John K. Lauber, a member of the National Transportation Safety Board, is a stickler for precise language, particularly in cockpits where misunderstandings can kill. But his opinion of the language recently used by one of the board's administrative law judges led to an exchange of the type seldom seen in the bureaucracy.
The commotion began with a case involving a Southwest Airlines pilot who was accused of taxiing while passengers were standing in the aisle. Administrative law judge Joyce Capps recommended suspension of the pilot's license for seven days, and the board agreed.
But Lauber added this note: "Frankly, reliance on the work of the administrative law judge in this case is difficult because the trial proceedings are marred by numerous remarks by the judge in her initial decision that appear, at least in lifeless print, to be insensitive, injudicious and thoroughly gratuitous."
Capps, to put it mildly, took offense.
In a letter to Lauber, she wrote: "Your immature putdown of a judge with almost 17 years on the bench in a written document that will be read by a large segment of the aviation legal community makes one wonder how you can be so egotistical as to think that anyone gives a rat's ear what you, a layman, think about the manner and delivery of the oral decision in question or any other decision issued by any of our judges. It is simply irrelevant."
The letter upbraided Lauber for "gross and public display of ignorance" and "unprofessional and irrelevant remarks."
Through a spokesman, Lauber declined to comment, so it is not possible to say precisely what language Lauber found offensive in Capps's oral opinion. However, a reading of the opinion produced a few possibilities:
In discussing the passenger who brought the complaint, Capps said that she "was assigned a boarding pass number 42, which meant that after a first boarding of kids and cripples and stuff like this that she was the second big group to be allowed to board the plane."
"It is first come, first served, and, you know, you just have to grab a seat or take some little old lady out of her seat and punch her out."
In discussing why she didn't give the captain a 30-day suspension, Capps said he "was honest with me. God! I think somebody like that should be rewarded and at least get something out of it. If he had tried to buckle on me and snowball me, I might have affirmed the 30 days. I don't know."
Capps acknowledged being "colorful" but she said she takes her job seriously. The administrative law judges, once called hearing examiners, are employees of the board and are protected by civil service regulations.
She said she had grown tired of remaining silent while Lauber and others engaged in "judge bashing."
"I just had enough of it," she said. "That's all."

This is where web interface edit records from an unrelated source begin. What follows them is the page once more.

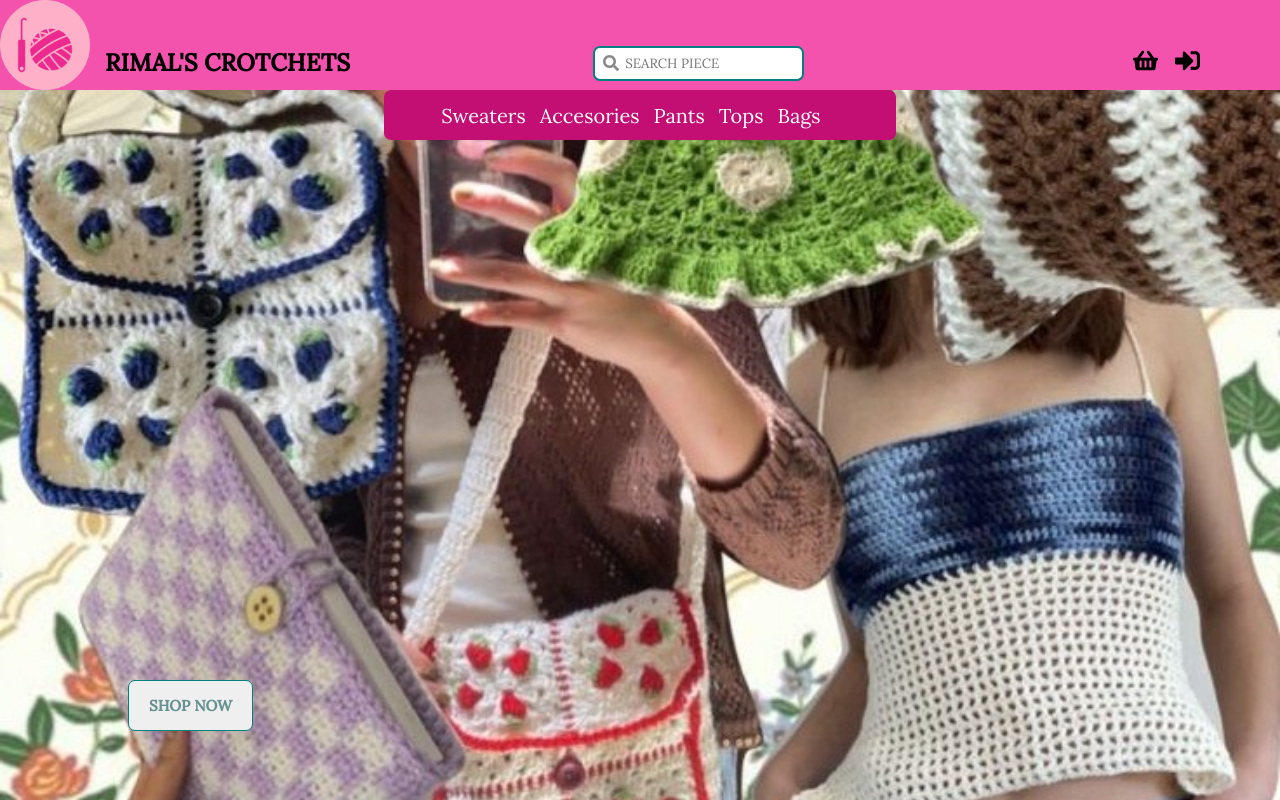
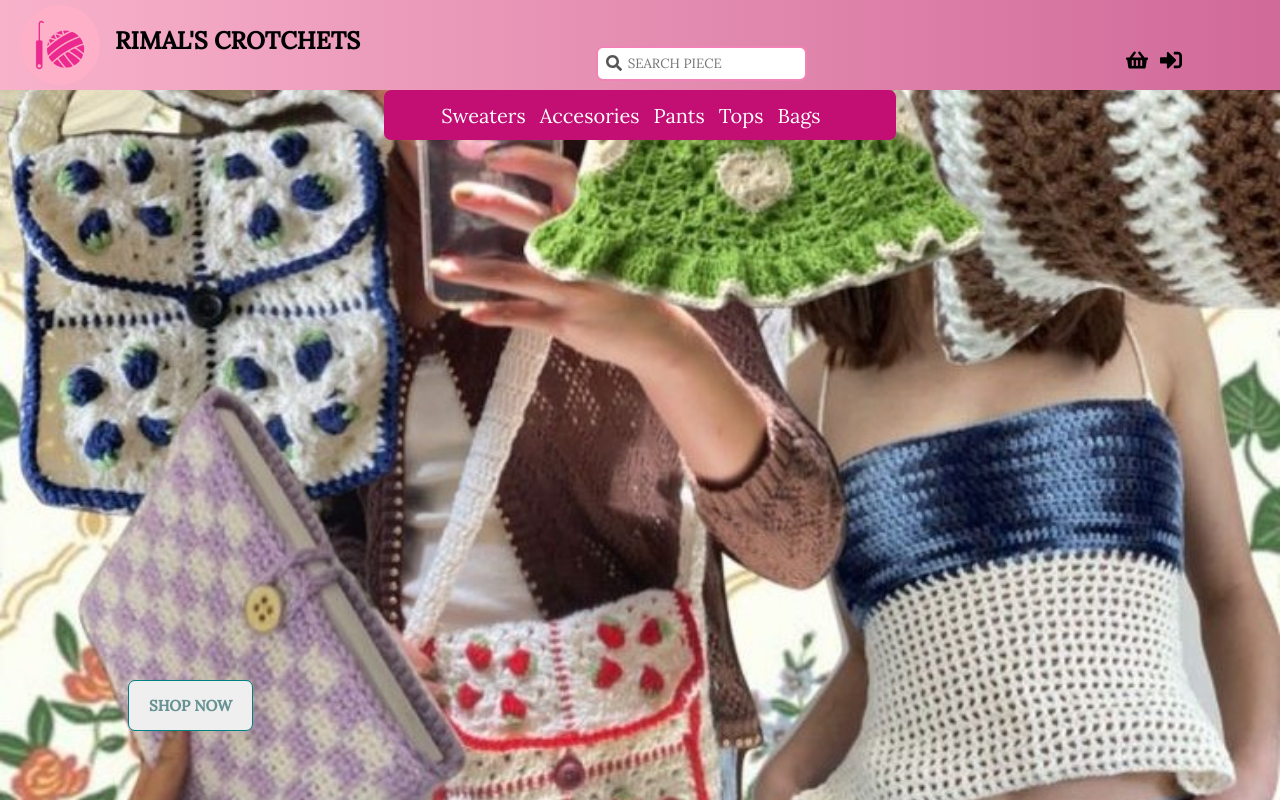
Before and after one commit to KalekyeRaychelle/RimalCrotchets, a React (Create React App) app: page / in a window 1280 px wide. Shown: the top 800 px of the page. Built offline with nearby package versions, Linux system fonts and the light colour scheme.

Commit message:
Switched header background

```diff
--- a/src/styles/Catalog.css
+++ b/src/styles/Catalog.css
@@ -4,7 +4,7 @@
 }
 .CatalogArea h2{
     font-size: 35px;
-    color:#F453AD;
+    color:#be2579;
 }
 .catalog{
     display:flex;
--- a/src/styles/ListHeader.css
+++ b/src/styles/ListHeader.css
@@ -14,18 +14,6 @@
     background-color: white
 }
 
-.dropdownList::before {
-    content: "";
-    position: absolute;
-    top: -10px;
-    left: 94px;
-    width: 0;
-    height: 0;
-    border-left: 6px solid transparent;
-    border-right: 6px solid transparent;
-    border-bottom: 6px solid #ccc;
-    z-index: 1000;
-}
 .dropdownList a{
     text-decoration: none;
     color:black;
--- a/src/styles/header.css
+++ b/src/styles/header.css
@@ -4,11 +4,14 @@
   scroll-behavior: smooth;
 }
 .Header {
-  background-color: #F453AD;
+  background: linear-gradient(to right, #f8b2ca, #d16999);
   height: 90px;
+  display: flex;
+  align-items: center;
+  padding: 0 20px;
   position: sticky;
-  display: flex;
-  flex-direction: row;
+  top: 0;
+  z-index: 1000;
 
 }
 .leftSide {
@@ -18,6 +21,7 @@
 }
 .leftSide img {
   margin-right: 15px;
+  width:80px;
   transition:transform 0.3s ease;
 }
 .leftSide img:hover{
@@ -27,6 +31,7 @@
   font-weight: bolder;
   position: relative;
   top: 30%;
+
 }
 .searchBar {
   position: relative;
@@ -38,20 +43,20 @@
 .searchBar input {
   padding: 7px 7px 7px 30px;
   border-radius: 7px;
-  border: solid 2px teal;
-  transition: transform 0.3s ease;
-
+  border: solid 2px #F283B6;
+  transition: all 0.3s ease;
+  outline: none;
 }
-.searchBar input:hover {
-  box-shadow: inset #b32209e7 5px;
-  transform: translateY(-5px);
+.searchBar input:focus {
+  box-shadow: 0px 4px 10px rgba(0, 0, 0, 0.1);
+  transform: translateY(-3px);
 }
 .searchBar .searchIcon {
   position: absolute;
   left: 10px;
   top: 50%;
   transform: translateY(-50%);
-  color: #888;
+  color: #555;
 }
 
 .rightSide {
@@ -67,24 +72,24 @@
 }
 .liLinks a{
   color:black;
-  transition:transform 0.3s ease;
+  transition: all 0.3s ease-in-out;
   text-decoration: none;
+  font-size: 22px;
+  border-radius: 5px;
+  position:relative;
+  top:-15px;
 }
 .liLinks li{
-  padding-right: 10px;
+  padding-right: 5px;
   padding-left: 7px;
   font-size: 25px;
 }
 .dropdownIcon{
   display:none;
 }
-.liLinks li:hover{
- transform:translateY(-5px);
- color:white;
-}
-.liLinks a:hover{
-  transform:translateY(-5px);
-  color:white;
+.liLinks a:hover {
+  background-color: rgba(255, 255, 255, 0.2);
+  color: white;
 }
 @media(max-width:768px){
   .header{
@@ -108,6 +113,15 @@
     display:none;
 
   }
+  .searchBar .searchIcon {
+    left: 17px;
+    top:10px;
+
+  }
+  .searchBar .searchIcon:hover{
+    background-color: rgba(255, 255, 255, 0.2);
+    color: white;
+}
 
   .rightSide{
     left:6%;
@@ -119,17 +133,12 @@
   }
   .dropdownIcon{
     display:inline-block;
+    position:relative;
+    top:-14px;
   }
-  .searchBar .searchIcon{
-    display:inline-block;
-    top: 60%;
-    color: #000000;
-    transition:transform ease 0.3s;
-  }
-  .searchBar .searchIcon:hover{
-    transform:translateY(-5px);
-    color:white;
-    cursor:pointer;
+  .dropdownIcon:hover{
+      background-color: rgba(255, 255, 255, 0.2);
+      color: white;
   }
 
 
```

As for her use of language, she said that oral opinions inevitably contain language that is less judicial than that found in written opinions.
"It's not like Oliver Wendell Holmes sitting back and ruminating about something for months," she said.